I f you start your first band when you’re barely into double digits, it’s likely you’ll be a victim of ageism. The members of San Cisco – Jordi Davieson, Josh Biondillo, Nick Gardner and Scarlett Stevens – have known each other for years, been playing in bands most of their lives and formed this particular quartet in 2009 as they finished high school. They have performed in front of audiences across America and Europe, and graced the stages of most venues and festivals that appreciate finely crafted, intelligent indie pop rock.
Their singles Awkward, Wild Things and Fred Astaire have been voted onto Triple J’s Hottest 100, while their peers have nominated them for plenty of shiny trophies including ARIA Awards.
Yet, having achieved so much with two EPs, a debut album and now a second record, Gracetown, we still won’t let San Cisco grow up.
“Everyone just remembers you as kids. My mum is always like, what gig do the kids have this weekend?” says drummer and vocalist Stevens.
Guitarist Biondillo adds: “And we’ve all got beards. I always make that joke. Kids with beards.”
So one wonders if these precocious musicians are having a dig at the old folk with the cover of Gracetown.
It’s a neon pop-art reproduction of a mid-1960s holiday house in a West Australian town near Margaret River where Stevens and Davieson and their families often holiday.
Any Australian, no matter their age, would recognise it.
“Me and Jordi met at that house,” Stevens explains.
Davieson adds: “As we were growing up we’ve all started going down to Gracetown a lot and staying at my family’s house down there.”
And the old folk would find much to love about the band’s new record, a bright yet lo-fi mishmash of garage and disco quite unlike much else on the airwaves these days.
“Moments of disco? Maybe there’s more dance. That’d be sick to have a big mirror ball for shows. Strobe lights,” the frontman says. They nominate bassist Gardner as the band’s best dancer because he has “no inhibitions with his hips”.
San Cisco are that quintessential indie Australian band whose deft skill with a pop hook can often disguise the cleverness of their songwriting.
Playing on the male-female dynamic not only vocally but lyrically, Davieson and Stevens often find themselves having the same arguments as the characters in their music.
For the record, they only sound like an old married couple but aren’t in a relationship.

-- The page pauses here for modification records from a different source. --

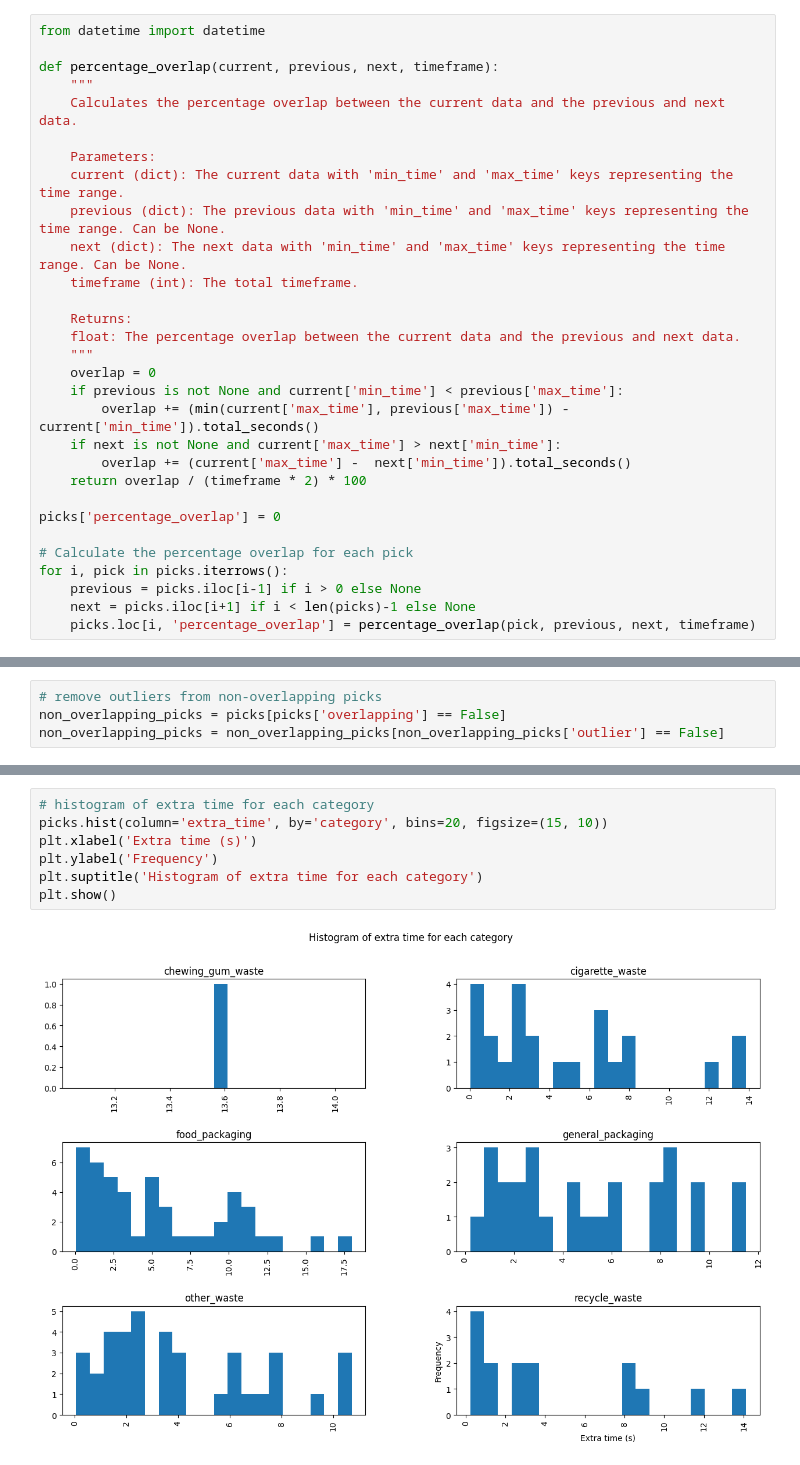
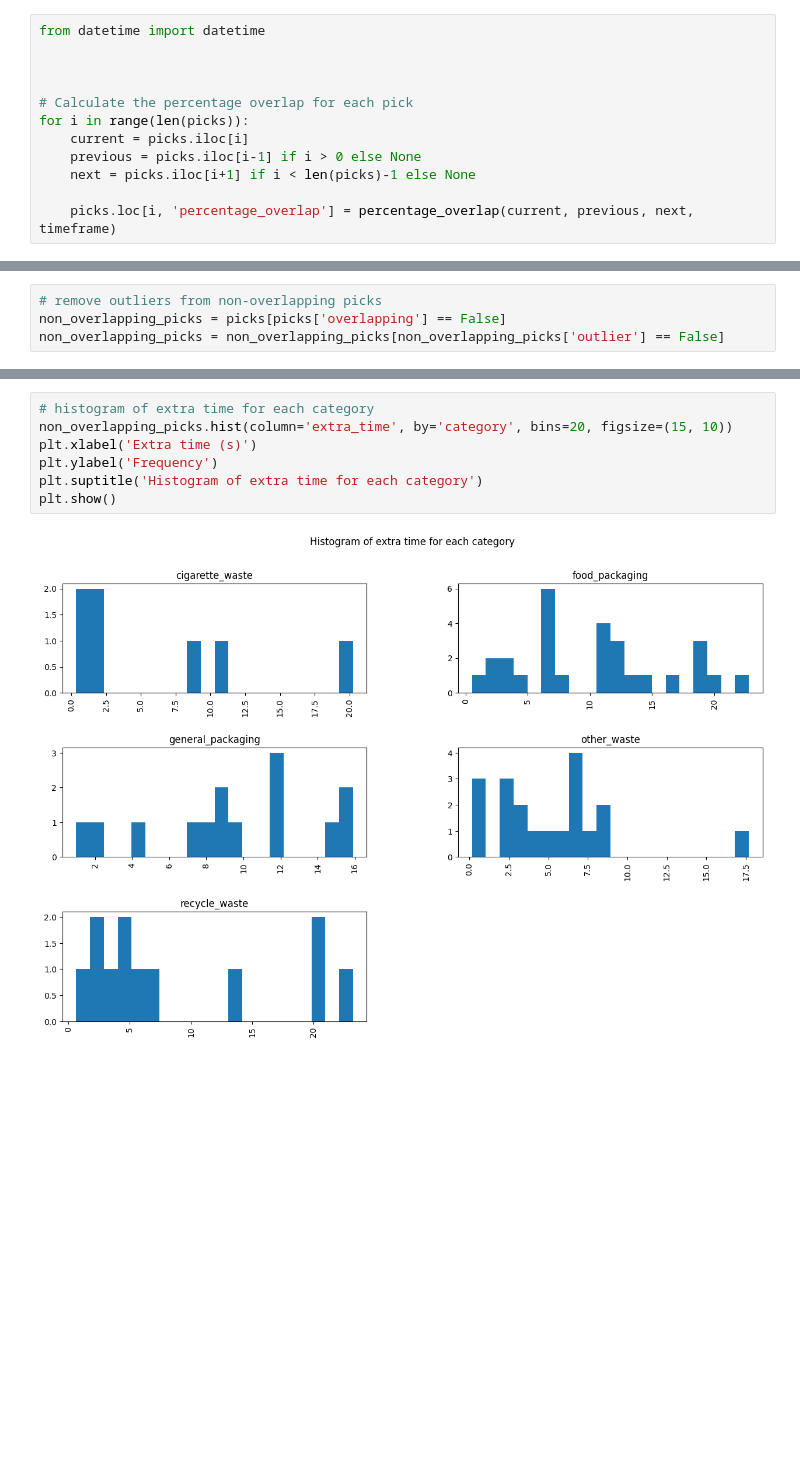
Before and after one commit to dhetterschijt/littering-in-no-time-main, a Jupyter notebook: src/04_data_wrangling.ipynb, the cells around one changed output, grey strips where cells are left out. Saved outputs shown, nothing was run; the diff lists cells and outputs as text; blank space fills up the shorter version.

Commit message:
changes in Data_wrangling file

```diff
--- a/src/04_data_wrangling.ipynb
+++ b/src/04_data_wrangling.ipynb
@@ -560,31 +818,13 @@ print(picks[['min_time', 'max_time', 'overlapping']].tail(10))
-# %%
-from datetime import datetime
-
-def percentage_overlap(current, previous, next, timeframe):
-    """
-    Calculates the percentage overlap between the current data and the previous and next data.
-
-    Parameters:
-    current (dict): The current data with 'min_time' and 'max_time' keys representing the time range.
-    previous (dict): The previous data with 'min_time' and 'max_time' keys representing the time range. Can be None.
-    next (dict): The next data with 'min_time' and 'max_time' keys representing the time range. Can be None.
-    timeframe (int): The total timeframe.
-
-    Returns:
-    float: The percentage overlap between the current data and the previous and next data.
-    """
-    overlap = 0
-    if previous is not None and current['min_time'] < previous['max_time']:
-        overlap += (min(current['max_time'], previous['max_time']) - current['min_time']).total_seconds()
-    if next is not None and current['max_time'] > next['min_time']:
-        overlap += (current['max_time'] -  next['min_time']).total_seconds()
-    return overlap / (timeframe * 2) * 100
-
-picks['percentage_overlap'] = 0
-
-# Calculate the percentage overlap for each pick
-for i, pick in picks.iterrows():
-    previous = picks.iloc[i-1] if i > 0 else None
-    next = picks.iloc[i+1] if i < len(picks)-1 else None
-    picks.loc[i, 'percentage_overlap'] = percentage_overlap(pick, previous, next, timeframe)
+# %%
+from datetime import datetime
+
+
+
+# Calculate the percentage overlap for each pick
+for i in range(len(picks)):
+    current = picks.iloc[i]
+    previous = picks.iloc[i-1] if i > 0 else None
+    next = picks.iloc[i+1] if i < len(picks)-1 else None
+
+    picks.loc[i, 'percentage_overlap'] = percentage_overlap(current, previous, next, timeframe)
 # %%
@@ -664,11 +1169,11 @@ plt.show()
 # %%
 # histogram of extra time for each category
-picks.hist(column='extra_time', by='category', bins=20, figsize=(15, 10))
+non_overlapping_picks.hist(column='extra_time', by='category', bins=20, figsize=(15, 10))
 plt.xlabel('Extra time (s)')
 plt.ylabel('Frequency')
 plt.suptitle('Histogram of extra time for each category')
 plt.show()
 # %% [output]
-[figure, old version]
+[figure, new version]
 # %%
 # Plot a boxplot of the extra time for each location
```
Also changed, not shown: parts of 59 cells of this notebook.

San Cisco are just one of the young indie Oz acts who have garnered significant international attention in recent years.
While the success of Gotye, then Iggy Azalea and 5 Seconds of Summer have the major labels talent scouting Down Under, it’s the underground or alternative artists who are blowing up the blogs and tastemaker websites globally.
San Cisco are the quintessential indie Australian band.